Yep, I raised my voice in the end and then pulled myself up and lowered it.  I asked if he believed his attitude was that of a good Customer Service person and what happened to the old adage that a customer is always right?

I don’t think that some Customer Service people from WOOLWORTHS understand the term ‘Customer Service’.

He wasn’t interested in the mistakes or lack of Customer Service made by WOOLWORTHS – and that image above is straight from the WOOLWORTHS online ordering web site.  All the ‘Customer Service’ supervisor wanted was to tell me what was on the Whiskas site.

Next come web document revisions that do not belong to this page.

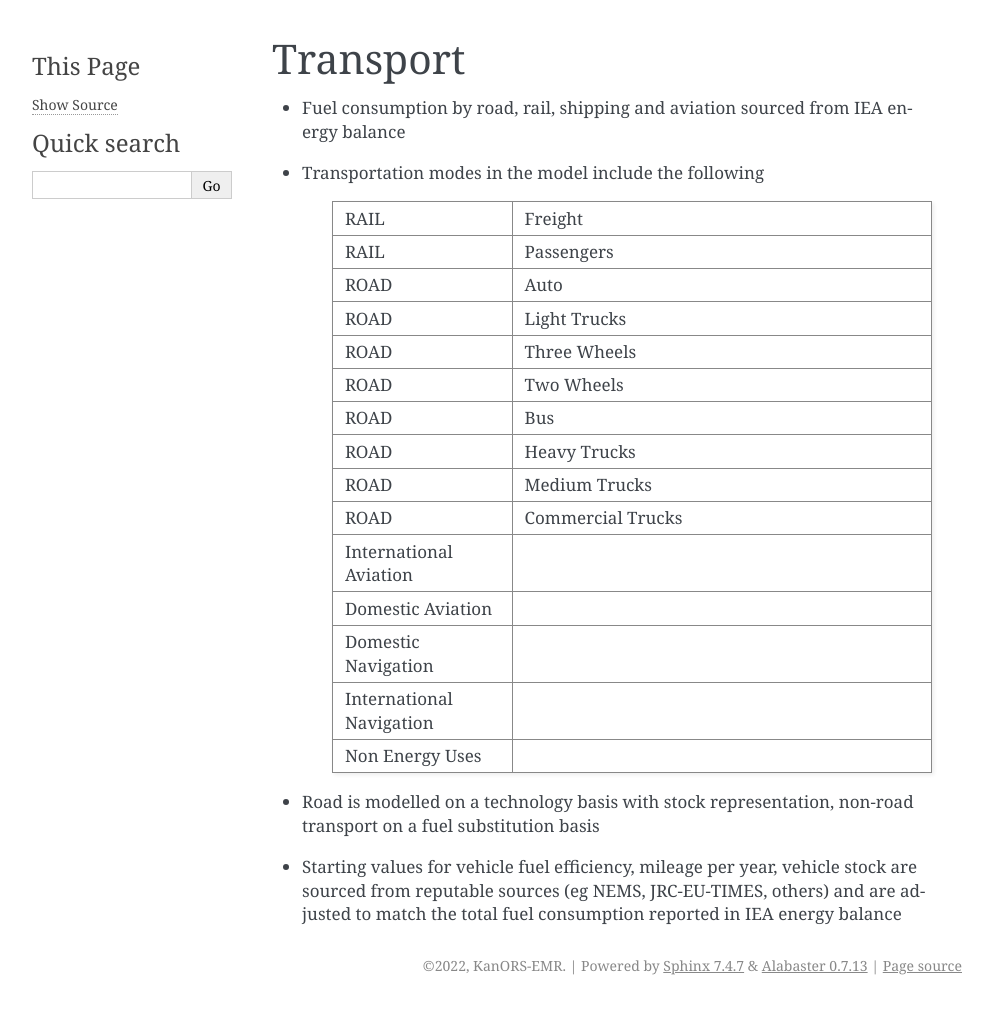
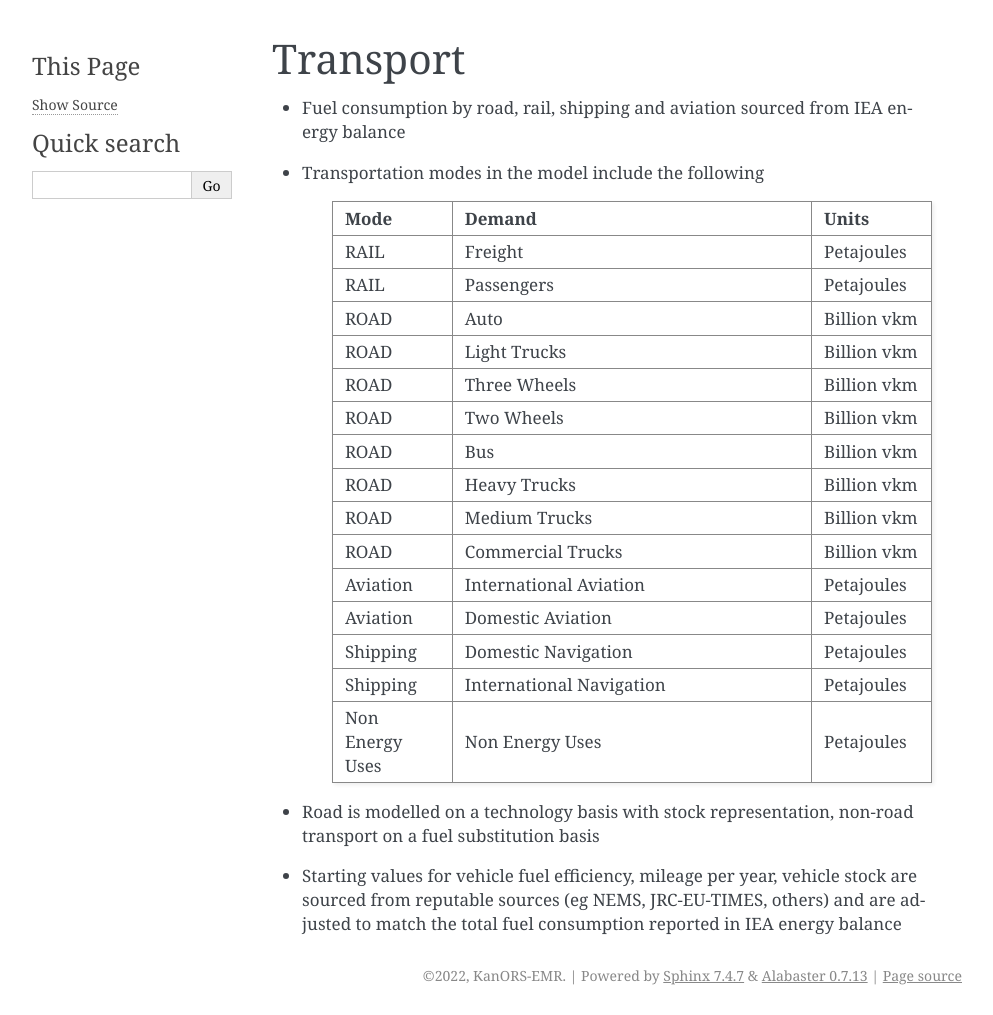
Before and after one commit to kanors-emr/Tiam_Framework-documentation, a Sphinx documentation site: the page built from source/pages/Transport.rst, in a window 1280 px wide. Shown: the whole page, without its empty margins (148-1141 px from the left). Built offline with Sphinx 7.4.7, drawn with Linux system fonts in a browser that asks for light colours.

Commit message:
Tra demands
units update

```diff
--- a/source/pages/Transport.rst
+++ b/source/pages/Transport.rst
@@ -7,8 +7,8 @@ Transport
 
     .. csv-table::
         :file: tables/Transportation modes.csv
-        :widths: 30,70
-        :header-rows: 0
+        :widths: 20,60,20
+        :header-rows: 1
 
 * Road is modelled on a technology basis with stock representation, non-road transport on a fuel substitution basis
 * Starting values for vehicle fuel efficiency, mileage per year, vehicle stock are sourced from reputable sources (eg NEMS, JRC-EU-TIMES, others) and are adjusted to match the total fuel consumption reported in IEA energy balance
--- a/source/pages/tables/Transportation modes.csv
+++ b/source/pages/tables/Transportation modes.csv
@@ -1,15 +1,16 @@
-RAIL,Freight
-RAIL,Passengers
-ROAD,Auto
-ROAD,Light Trucks
-ROAD,Three Wheels
-ROAD,Two Wheels
-ROAD,Bus
-ROAD,Heavy Trucks
-ROAD,Medium Trucks
-ROAD,Commercial Trucks
-International Aviation,
-Domestic Aviation,
-Domestic Navigation,
-International Navigation,
-Non Energy Uses,
+Mode,Demand,Units
+RAIL,Freight,Petajoules
+RAIL,Passengers,Petajoules
+ROAD,Auto,Billion vkm
+ROAD,Light Trucks,Billion vkm
+ROAD,Three Wheels,Billion vkm
+ROAD,Two Wheels,Billion vkm
+ROAD,Bus,Billion vkm
+ROAD,Heavy Trucks,Billion vkm
+ROAD,Medium Trucks,Billion vkm
+ROAD,Commercial Trucks,Billion vkm
+Aviation,International Aviation,Petajoules
+Aviation,Domestic Aviation,Petajoules
+Shipping,Domestic Navigation,Petajoules
+Shipping,International Navigation,Petajoules
+Non Energy Uses,Non Energy Uses,Petajoules
```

He tried to tell me that 1+ was for ALL cats – kittens, adult, senior.

Well, why have 7+ items on the Whiskas web site?

And why have ADULT ones on the WOOLWORTHS web site?  The Customer Service expert said it was a mistake and shouldn’t be there and he’d get it removed immediately!  I asked why I had received one of those exact same boxes in the delivery last Wednesday (together with two totally different boxes)?  Obviously the last one on the shelf said the Customer Service expert.  And kept referring me to the Whiskas web site.

Well, it wasn’t Whiskas who delivered the incorrect items – it was WOOLWORTHS.  It wasn’t Whiskas who made promises on the phone – it was WOOLWORTHS – although I’ve given WOOLWORTHS 72 hours – not the 24 or 48 they had promised would result in a least a phone call.

I asked for and received a refund for the last order – that will take 3-5 business days.  I think the ‘Customer Service’ expert was pleased to be able to tick off another successful customer put down!  Still no food for my cat but I honestly can’t put up with the sort of aggressive conversation I had on the phone tonight.  It’s hard enough not being able to go to a shop / supermarket and find something suitable for my elderly cat without having to put up with that as well.